Problem: For the entries that follow, state how many lines include the word "Statecode", giving the number and nothing else.

Stored data:
* * * * * * * * *

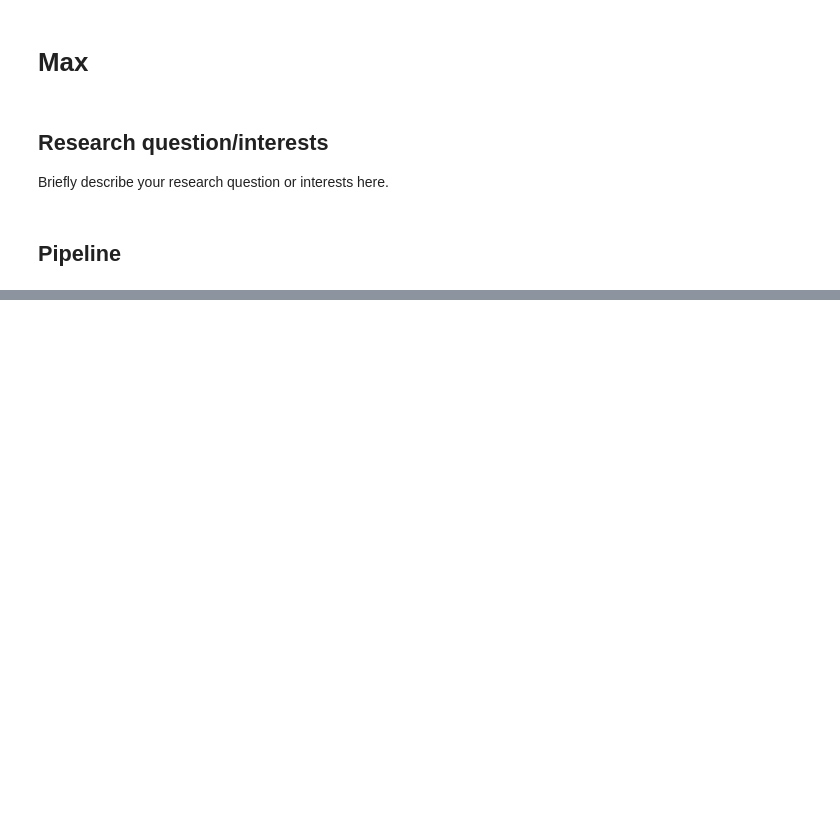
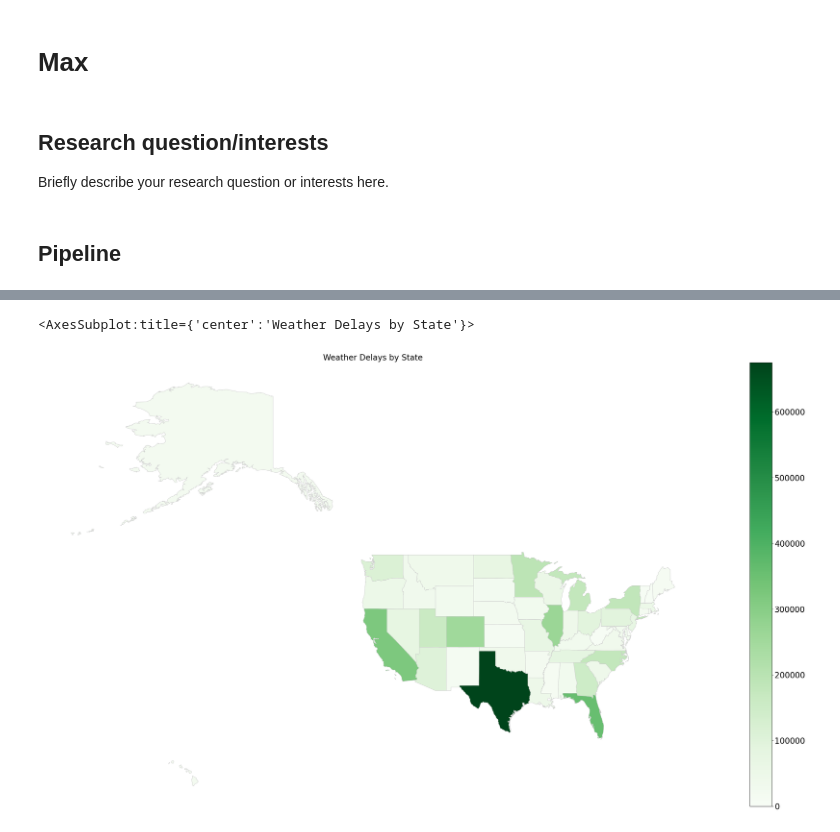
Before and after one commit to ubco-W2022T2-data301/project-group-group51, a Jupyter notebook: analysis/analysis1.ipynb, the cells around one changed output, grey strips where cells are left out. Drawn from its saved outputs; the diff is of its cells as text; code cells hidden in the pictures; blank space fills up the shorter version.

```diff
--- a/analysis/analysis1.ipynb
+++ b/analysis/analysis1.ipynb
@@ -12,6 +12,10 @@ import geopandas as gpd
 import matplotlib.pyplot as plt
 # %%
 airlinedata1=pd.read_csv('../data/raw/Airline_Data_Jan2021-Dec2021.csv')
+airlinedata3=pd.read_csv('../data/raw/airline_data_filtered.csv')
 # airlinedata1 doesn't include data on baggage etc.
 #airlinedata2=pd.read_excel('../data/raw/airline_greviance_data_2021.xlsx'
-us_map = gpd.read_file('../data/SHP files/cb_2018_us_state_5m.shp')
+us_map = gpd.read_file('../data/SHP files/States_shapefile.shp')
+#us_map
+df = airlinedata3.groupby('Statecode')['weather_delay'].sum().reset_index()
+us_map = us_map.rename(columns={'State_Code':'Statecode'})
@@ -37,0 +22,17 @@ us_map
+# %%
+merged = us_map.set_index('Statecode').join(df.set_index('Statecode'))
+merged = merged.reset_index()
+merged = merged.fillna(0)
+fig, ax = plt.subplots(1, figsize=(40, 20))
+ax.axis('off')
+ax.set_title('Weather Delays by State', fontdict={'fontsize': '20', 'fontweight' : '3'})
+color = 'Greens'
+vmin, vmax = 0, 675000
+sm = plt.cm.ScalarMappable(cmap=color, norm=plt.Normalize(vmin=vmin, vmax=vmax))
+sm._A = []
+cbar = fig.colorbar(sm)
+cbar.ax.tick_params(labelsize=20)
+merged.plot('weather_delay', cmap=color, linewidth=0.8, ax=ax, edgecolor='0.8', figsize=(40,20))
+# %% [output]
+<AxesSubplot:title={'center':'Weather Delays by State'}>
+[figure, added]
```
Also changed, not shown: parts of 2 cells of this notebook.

* * * * * * * * *

Your response: 3